**Work to be completed**.
The listing below should be printed exactly, though its pictures must not be.

**Data provided**.
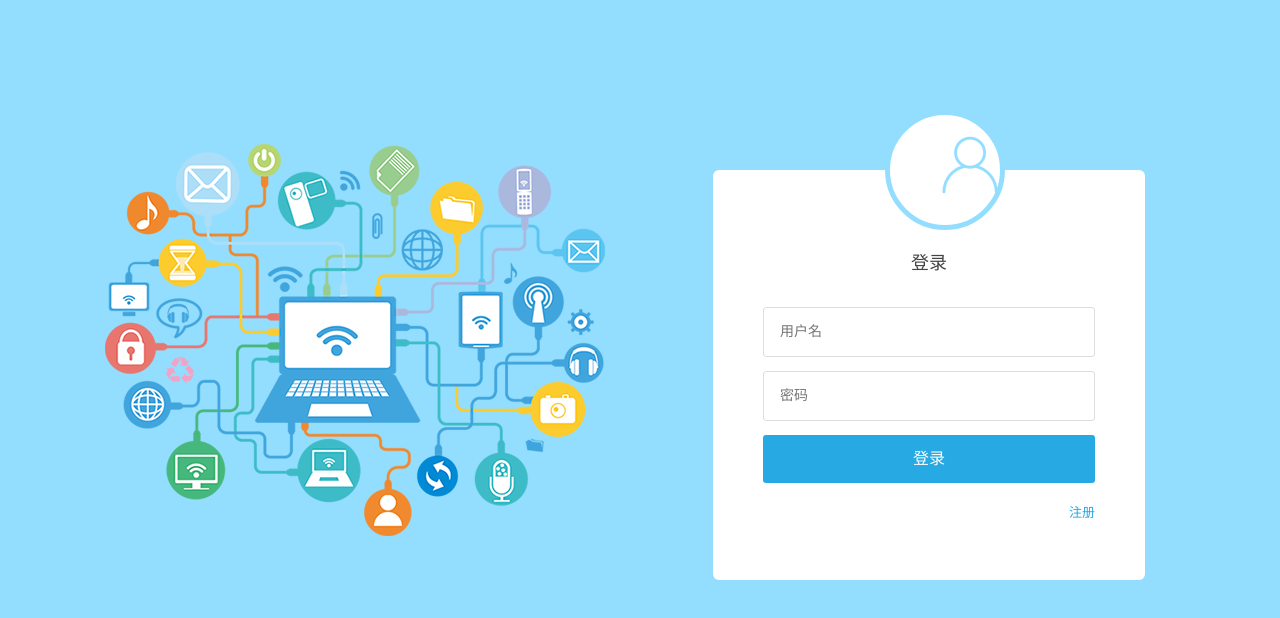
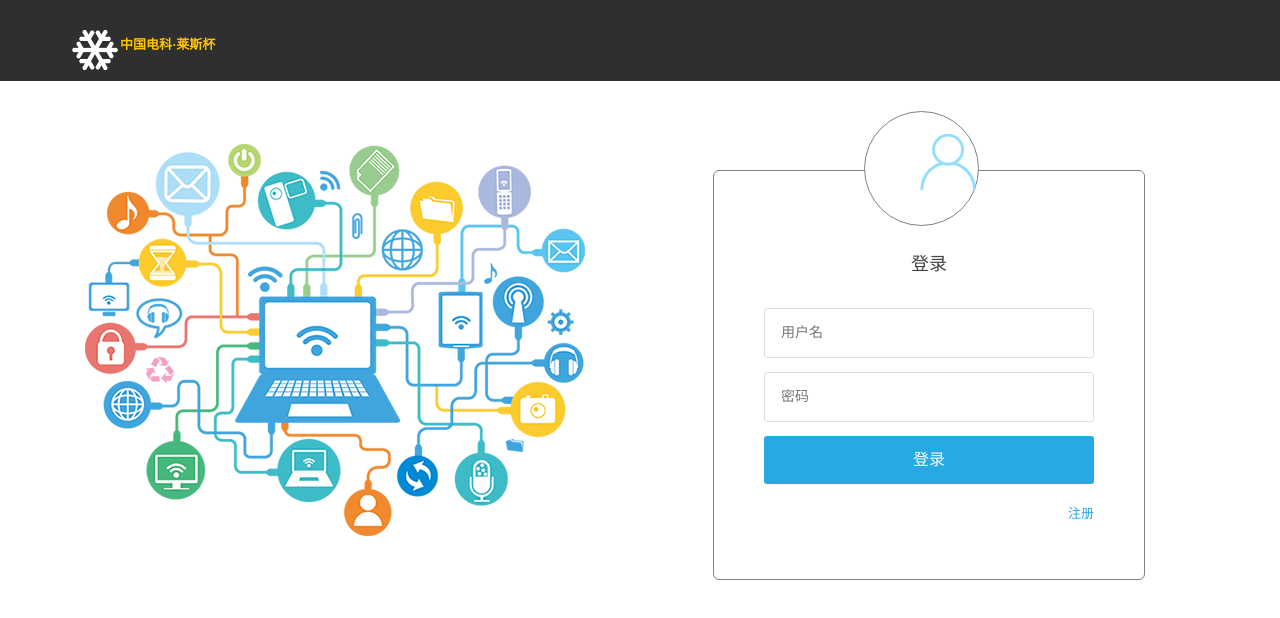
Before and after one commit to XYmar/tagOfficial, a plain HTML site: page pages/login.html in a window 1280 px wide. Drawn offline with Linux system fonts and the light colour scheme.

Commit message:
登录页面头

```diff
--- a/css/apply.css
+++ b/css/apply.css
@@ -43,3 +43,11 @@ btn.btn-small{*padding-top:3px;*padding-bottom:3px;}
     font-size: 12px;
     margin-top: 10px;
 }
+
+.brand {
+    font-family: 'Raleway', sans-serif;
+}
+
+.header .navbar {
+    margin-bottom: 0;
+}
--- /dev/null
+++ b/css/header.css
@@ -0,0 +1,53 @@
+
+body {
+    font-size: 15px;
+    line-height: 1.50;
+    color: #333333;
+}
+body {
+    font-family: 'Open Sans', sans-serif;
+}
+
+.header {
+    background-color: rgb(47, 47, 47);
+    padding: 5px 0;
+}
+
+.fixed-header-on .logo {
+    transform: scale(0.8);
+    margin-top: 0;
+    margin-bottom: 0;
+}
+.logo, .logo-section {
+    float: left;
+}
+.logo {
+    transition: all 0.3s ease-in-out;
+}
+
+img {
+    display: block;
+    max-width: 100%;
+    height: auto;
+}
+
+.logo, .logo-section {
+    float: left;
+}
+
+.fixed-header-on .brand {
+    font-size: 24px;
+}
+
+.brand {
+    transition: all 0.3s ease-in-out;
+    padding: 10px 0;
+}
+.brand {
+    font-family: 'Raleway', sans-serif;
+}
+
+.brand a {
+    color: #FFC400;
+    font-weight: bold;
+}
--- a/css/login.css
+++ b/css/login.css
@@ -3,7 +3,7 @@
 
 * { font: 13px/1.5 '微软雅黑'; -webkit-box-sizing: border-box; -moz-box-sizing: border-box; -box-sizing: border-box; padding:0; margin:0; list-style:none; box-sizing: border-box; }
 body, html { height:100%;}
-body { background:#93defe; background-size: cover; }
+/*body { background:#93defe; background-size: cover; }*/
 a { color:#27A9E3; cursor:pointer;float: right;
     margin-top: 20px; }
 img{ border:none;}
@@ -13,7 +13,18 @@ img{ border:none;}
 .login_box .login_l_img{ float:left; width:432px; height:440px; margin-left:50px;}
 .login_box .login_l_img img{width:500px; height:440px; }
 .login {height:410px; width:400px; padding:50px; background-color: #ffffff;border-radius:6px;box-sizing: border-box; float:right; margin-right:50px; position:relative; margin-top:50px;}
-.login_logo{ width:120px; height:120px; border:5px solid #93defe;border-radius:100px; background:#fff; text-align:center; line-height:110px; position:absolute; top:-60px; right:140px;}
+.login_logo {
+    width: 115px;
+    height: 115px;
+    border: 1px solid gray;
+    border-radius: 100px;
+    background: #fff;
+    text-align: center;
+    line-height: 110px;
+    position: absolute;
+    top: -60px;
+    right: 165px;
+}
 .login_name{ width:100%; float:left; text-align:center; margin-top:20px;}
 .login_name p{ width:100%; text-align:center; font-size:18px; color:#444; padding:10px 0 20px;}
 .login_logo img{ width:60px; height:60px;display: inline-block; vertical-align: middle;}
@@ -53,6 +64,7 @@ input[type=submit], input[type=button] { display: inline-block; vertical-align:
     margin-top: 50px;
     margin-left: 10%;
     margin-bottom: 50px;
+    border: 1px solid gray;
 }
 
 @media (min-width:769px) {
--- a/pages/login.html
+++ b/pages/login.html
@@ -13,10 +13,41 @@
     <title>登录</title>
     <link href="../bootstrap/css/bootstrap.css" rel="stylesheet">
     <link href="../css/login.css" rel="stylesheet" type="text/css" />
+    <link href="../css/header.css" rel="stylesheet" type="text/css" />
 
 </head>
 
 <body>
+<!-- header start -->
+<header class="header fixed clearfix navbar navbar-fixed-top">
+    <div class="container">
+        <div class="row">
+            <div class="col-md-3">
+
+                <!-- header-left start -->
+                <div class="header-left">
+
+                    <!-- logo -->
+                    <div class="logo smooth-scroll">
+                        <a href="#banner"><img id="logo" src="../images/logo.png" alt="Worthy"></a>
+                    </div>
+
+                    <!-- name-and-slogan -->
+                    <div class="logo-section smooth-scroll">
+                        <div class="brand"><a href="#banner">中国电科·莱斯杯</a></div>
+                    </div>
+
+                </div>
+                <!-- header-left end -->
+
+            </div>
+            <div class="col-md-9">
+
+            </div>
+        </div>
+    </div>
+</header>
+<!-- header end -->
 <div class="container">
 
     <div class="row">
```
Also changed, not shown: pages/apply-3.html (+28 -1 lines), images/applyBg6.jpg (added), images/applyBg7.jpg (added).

**Reply to the exercise**.
Before and after one commit to XYmar/tagOfficial, a plain HTML site: page pages/login.html in a window 1280 px wide. Drawn offline with Linux system fonts and the light colour scheme.

Commit message:
登录页面头

```diff
--- a/css/apply.css
+++ b/css/apply.css
@@ -43,3 +43,11 @@ btn.btn-small{*padding-top:3px;*padding-bottom:3px;}
     font-size: 12px;
     margin-top: 10px;
 }
+
+.brand {
+    font-family: 'Raleway', sans-serif;
+}
+
+.header .navbar {
+    margin-bottom: 0;
+}
--- /dev/null
+++ b/css/header.css
@@ -0,0 +1,53 @@
+
+body {
+    font-size: 15px;
+    line-height: 1.50;
+    color: #333333;
+}
+body {
+    font-family: 'Open Sans', sans-serif;
+}
+
+.header {
+    background-color: rgb(47, 47, 47);
+    padding: 5px 0;
+}
+
+.fixed-header-on .logo {
+    transform: scale(0.8);
+    margin-top: 0;
+    margin-bottom: 0;
+}
+.logo, .logo-section {
+    float: left;
+}
+.logo {
+    transition: all 0.3s ease-in-out;
+}
+
+img {
+    display: block;
+    max-width: 100%;
+    height: auto;
+}
+
+.logo, .logo-section {
+    float: left;
+}
+
+.fixed-header-on .brand {
+    font-size: 24px;
+}
+
+.brand {
+    transition: all 0.3s ease-in-out;
+    padding: 10px 0;
+}
+.brand {
+    font-family: 'Raleway', sans-serif;
+}
+
+.brand a {
+    color: #FFC400;
+    font-weight: bold;
+}
--- a/css/login.css
+++ b/css/login.css
@@ -3,7 +3,7 @@
 
 * { font: 13px/1.5 '微软雅黑'; -webkit-box-sizing: border-box; -moz-box-sizing: border-box; -box-sizing: border-box; padding:0; margin:0; list-style:none; box-sizing: border-box; }
 body, html { height:100%;}
-body { background:#93defe; background-size: cover; }
+/*body { background:#93defe; background-size: cover; }*/
 a { color:#27A9E3; cursor:pointer;float: right;
     margin-top: 20px; }
 img{ border:none;}
@@ -13,7 +13,18 @@ img{ border:none;}
 .login_box .login_l_img{ float:left; width:432px; height:440px; margin-left:50px;}
 .login_box .login_l_img img{width:500px; height:440px; }
 .login {height:410px; width:400px; padding:50px; background-color: #ffffff;border-radius:6px;box-sizing: border-box; float:right; margin-right:50px; position:relative; margin-top:50px;}
-.login_logo{ width:120px; height:120px; border:5px solid #93defe;border-radius:100px; background:#fff; text-align:center; line-height:110px; position:absolute; top:-60px; right:140px;}
+.login_logo {
+    width: 115px;
+    height: 115px;
+    border: 1px solid gray;
+    border-radius: 100px;
+    background: #fff;
+    text-align: center;
+    line-height: 110px;
+    position: absolute;
+    top: -60px;
+    right: 165px;
+}
 .login_name{ width:100%; float:left; text-align:center; margin-top:20px;}
 .login_name p{ width:100%; text-align:center; font-size:18px; color:#444; padding:10px 0 20px;}
 .login_logo img{ width:60px; height:60px;display: inline-block; vertical-align: middle;}
@@ -53,6 +64,7 @@ input[type=submit], input[type=button] { display: inline-block; vertical-align:
     margin-top: 50px;
     margin-left: 10%;
     margin-bottom: 50px;
+    border: 1px solid gray;
 }
 
 @media (min-width:769px) {
--- a/pages/login.html
+++ b/pages/login.html
@@ -13,10 +13,41 @@
     <title>登录</title>
     <link href="../bootstrap/css/bootstrap.css" rel="stylesheet">
     <link href="../css/login.css" rel="stylesheet" type="text/css" />
+    <link href="../css/header.css" rel="stylesheet" type="text/css" />
 
 </head>
 
 <body>
+<!-- header start -->
+<header class="header fixed clearfix navbar navbar-fixed-top">
+    <div class="container">
+        <div class="row">
+            <div class="col-md-3">
+
+                <!-- header-left start -->
+                <div class="header-left">
+
+                    <!-- logo -->
+                    <div class="logo smooth-scroll">
+                        <a href="#banner"><img id="logo" src="../images/logo.png" alt="Worthy"></a>
+                    </div>
+
+                    <!-- name-and-slogan -->
+                    <div class="logo-section smooth-scroll">
+                        <div class="brand"><a href="#banner">中国电科·莱斯杯</a></div>
+                    </div>
+
+                </div>
+                <!-- header-left end -->
+
+            </div>
+            <div class="col-md-9">
+
+            </div>
+        </div>
+    </div>
+</header>
+<!-- header end -->
 <div class="container">
 
     <div class="row">
```
Also changed, not shown: pages/apply-3.html (+28 -1 lines), images/applyBg6.jpg (added), images/applyBg7.jpg (added).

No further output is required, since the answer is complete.